Boat Stand of Atlanersa

Boat Stand of King Atlanersa
Nubia (Sudan), Gebel Barkal, temple of Atlanersa and Senkamanisken), Napatan Period, reign of Atlanersa, 653–643 B.C.E.
Granite gneiss; Height x length x width, weight: 115 x 152.5 x 152.5 cm, 8164.75 kg (45 1/4 x 60 1/16 x 60 1/16 in., 18000.01 lb.)
Harvard University—Boston Museum of Fine Arts Expedition 1923, MFA #23.728
All photos ©Joan Ann Lansberry, 2014

"During religious festivals in ancient Egypt and Nubia, images of the gods were carried from the temple in shrines set aboard processional boats mounted on long poles and carried on the shoulders of priests. Between the festivals, the boats rested on stands like this one, which was found in its original position in the temple of Amun at Gebel Barkal in Sudan. The front and back of the stand show King Atlanersa supporting the hieroglyphic sign for the sky, symbolizing the heavens through which the sun god's boat was believed to sail.

"On the front, two gods tie together the papyrus and lily plants that represnt the union of Upper and Lower Egypt. Two goddesses flank Atlanersa on the back." (From info card.)

"On the sides, Atlanersa and the hawk and jackal headed demi gods of the ancient towns of Pe and Nekhen kneels and beat their chests in accompaniment to the song of a goddess who stands before them with upraised arms.
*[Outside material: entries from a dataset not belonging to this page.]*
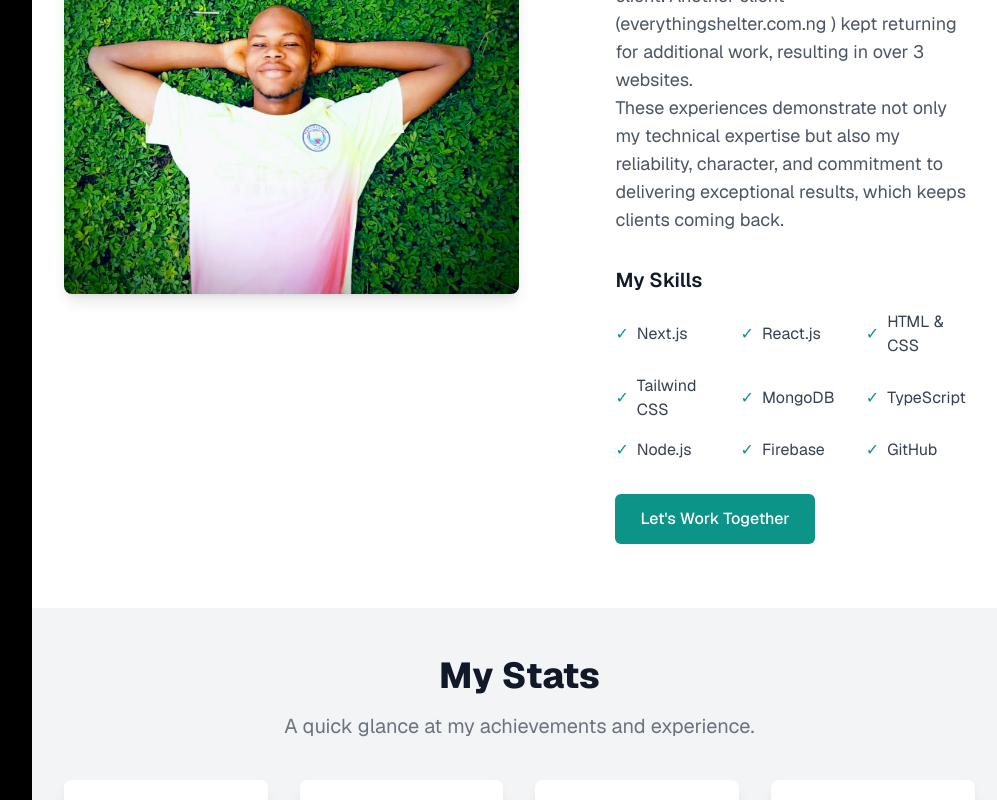
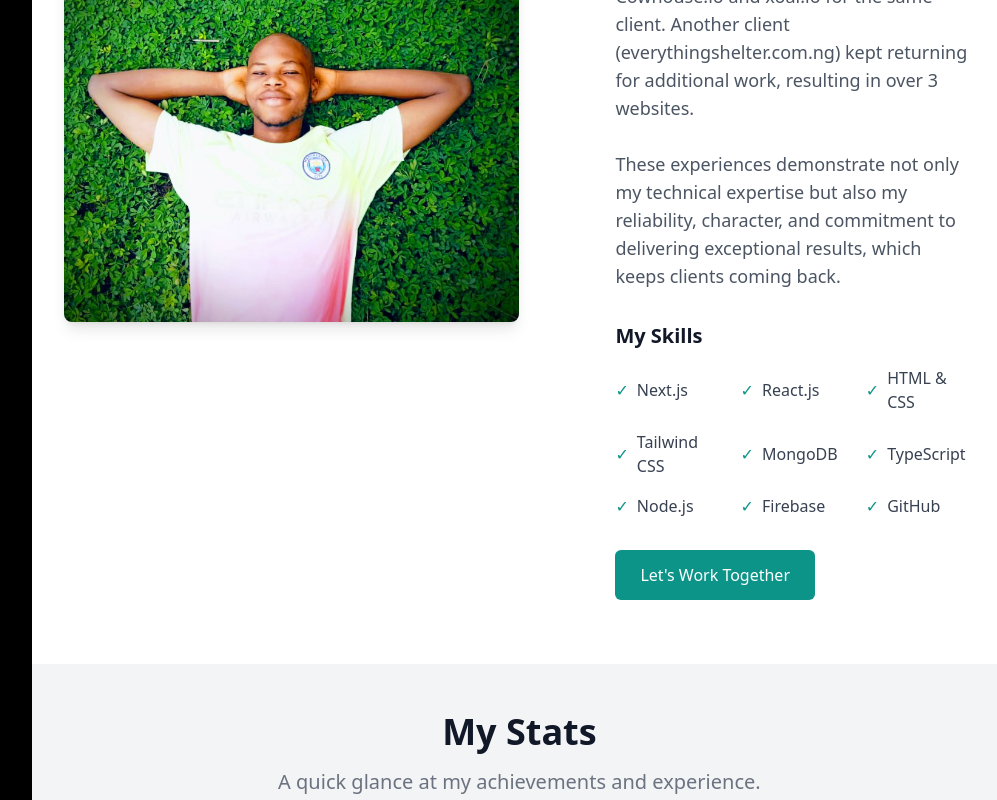
Before and after one commit to Arinze-Obieze/portfolio, a Next.js app: page / in a window 1280 px wide. Shown: the part 1226-2026 px from the top of the page, without its empty margins (273-1270 px from the left). Built offline with nearby package versions, Linux system fonts and the light colour scheme.

Commit message:
changed the text in hero, made about component more clean

```diff
--- a/components/About.jsx
+++ b/components/About.jsx
@@ -1,40 +1,47 @@
 import React from 'react';
 import Image from 'next/image';
+
+const skills = [
+  "Next.js",
+  "React.js",
+  "HTML & CSS",
+  "Tailwind CSS",
+  "MongoDB",
+  "TypeScript",
+  "Node.js",
+  "Firebase",
+  "GitHub"
+];
+
 const AboutSection = () => {
   return (
-    <section id='about'
-    className="bg-white py-16"
-    aria-label="About Arinze Obieze">
-      <div className=" overflow-hidden mx-auto px-4 sm:px-6 lg:px-8">
-        <div className="lg:flex lg:items-center lg:space-x- lg:justify-between">
+    <section id="about" className="bg-white py-16" aria-label="About Arinze Obieze">
+      <div className="overflow-hidden mx-auto px-4 sm:px-6 lg:px-8">
+        <div className="lg:flex lg:items-center lg:justify-between">
 
           {/* Left Column: Image */}
           <div className="lg:w-1/2">
             <Image
               width={400}
+              height={500}
               src="/arinze-obieze.jpg"
               alt="Portrait of Arinze Obieze, Full-Stack Web Developer"
-               height={500}
               className="w-full h-auto rounded-lg shadow-lg"
             />
           </div>
 
           {/* Right Column: Content */}
           <div className="mt-8 lg:mt-0 lg:w-1/2 lg:pl-24">
-            <h2 className="text-4xl font-bold text-gray-900 sm:text-5xl">
-              About Me
-            </h2>
+            <h2 className="text-4xl font-bold text-gray-900 sm:text-5xl">About Me</h2>
             <p className="mt-4 md:text-lg text-gray-600">
-            I am a full-stack web developer with over 3 years of experience working for
-            Saas start-ups and individual clients. My strong work ethic, excellent
+              I am a full-stack web developer with over 3 years of experience building web apps for
+              SaaS start-ups and entrepreneurs. My strong work ethic, excellent
               communication skills, and dedication to client satisfaction have earned me
-            long-term relationships with clients. <br/>
-
+              long-term relationships with clients. <br /><br />
               For example, I built Ditcal.com and have
               worked on other projects such as Cowhouse.io and xoal.io for the same client.
-            Another client (everythingshelter.com.ng ) kept returning for additional work,
-            resulting in over 3 websites.<br/>
-
+              Another client (everythingshelter.com.ng) kept returning for additional work,
+              resulting in over 3 websites.<br /><br />
               These experiences demonstrate not only my technical expertise but also my
               reliability, character, and commitment to delivering exceptional results,
               which keeps clients coming back.
@@ -44,49 +51,19 @@ const AboutSection = () => {
             <div className="mt-8">
               <h3 className="text-xl font-semibold text-gray-900">My Skills</h3>
               <div className="mt-4 grid grid-cols-2 sm:grid-cols-3 gap-4">
-                <div className="flex items-center">
+                {skills.map((skill, index) => (
+                  <div key={index} className="flex items-center">
                     <span className="text-teal-600">✓</span>
-                  <span className="ml-2 text-gray-700">Next.js</span>
+                    <span className="ml-2 text-gray-700">{skill}</span>
                   </div>
-                <div className="flex items-center">
-                  <span className="text-teal-600">✓</span>
-                  <span className="ml-2 text-gray-700">React.js</span>
-                </div>
-                <div className="flex items-center">
-                  <span className="text-teal-600">✓</span>
-                  <span className="ml-2 text-gray-700">HTML & CSS</span>
-                </div>
-                <div className="flex items-center">
-                  <span className="text-teal-600">✓</span>
-                  <span className="ml-2 text-gray-700">Tailwind CSS</span>
-                </div>
-                <div className="flex items-center">
-                  <span className="text-teal-600">✓</span>
-                  <span className="ml-2 text-gray-700">MongoDB</span>
-                </div>
-                <div className="flex items-center">
-                  <span className="text-teal-600">✓</span>
-                  <span className="ml-2 text-gray-700">TypeScript</span>
-                </div>
-                <div className="flex items-center">
-                  <span className="text-teal-600">✓</span>
-                  <span className="ml-2 text-gray-700">Node.js</span>
-                </div>
-                <div className="flex items-center">
-                  <span className="text-teal-600">✓</span>
-                  <span className="ml-2 text-gray-700">Firebase</span>
-                </div>
-                <div className="flex items-center">
-                  <span className="text-teal-600">✓</span>
-                  <span className="ml-2 text-gray-700">GitHub</span>
-                </div>
+                ))}
               </div>
             </div>
 
             {/* Call-to-Action Button */}
             <div className="mt-8">
               <a
-                href="#contact" // Link to your contact section
+                href="#contact"
                 className="inline-flex items-center px-6 py-3 border border-transparent text-base font-medium rounded-md text-white bg-teal-600 hover:bg-teal-700 focus:outline-none focus:ring-2 focus:ring-offset-2 focus:ring-teal-500"
               >
                 Let's Work Together
--- a/components/Hero.jsx
+++ b/components/Hero.jsx
@@ -22,8 +22,8 @@ const HeroSection = () => {
               <ReactTyped
                 strings={[
                   "A Full-Stack Web Developer.",
-                  "Exceptional at building SaaS websites.",
-                  "Focused on clean code and great UX.",
+                  "Specialized in modern SaaS solutions.",
+                  "Writing clean, scalable, and maintainable code.",
                 ]}
                 typeSpeed={50}
                 backSpeed={30}
--- a/pages/index.js
+++ b/pages/index.js
@@ -1,7 +1,5 @@
-// pages/index.js
 import Head from "next/head"; // Added for SEO
-import Image from "next/image";
-import { Geist, Geist_Mono } from "next/font/google";
+// import { Geist, Geist_Mono } from "next/font/google";
 import Hero from "@/components/Hero";
 import About from "@/components/About";
 import ProjectShowcase from "@/components/Project";
@@ -12,20 +10,20 @@ import Layout from "@/components/Layout";
 import StatsSection from "@/components/Stats";
 import Resume from "@/components/Experience";
 
-const geistSans = Geist({
-  variable: "--font-geist-sans",
-  subsets: ["latin"],
-});
+// const geistSans = Geist({
+//   variable: "--font-geist-sans",
+//   subsets: ["latin"],
+// });
 
-const geistMono = Geist_Mono({
-  variable: "--font-geist-mono",
-  subsets: ["latin"],
-});
+// const geistMono = Geist_Mono({
+//   variable: "--font-geist-mono",
+//   subsets: ["latin"],
+// });
 
 export default function Home() {
   return (
     <div
-      className={`${geistSans.variable} ${geistMono.variable} font-[family-name:var(--font-geist-sans)]`}
+      // className={`${geistSans.variable} ${geistMono.variable} font-[family-name:var(--font-geist-sans)]`}
     >
       <Head>
         <title>Arinze Obieze | Web Developer</title>
```
Also changed, not shown: 1 other file (tests, documents, lock files or other folders). Lines whose indentation alone changed are shown as unchanged.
Below them, the papyrus and lily plants are bound together by a pair of fertility figures.(From info card.)

Detail of Thoth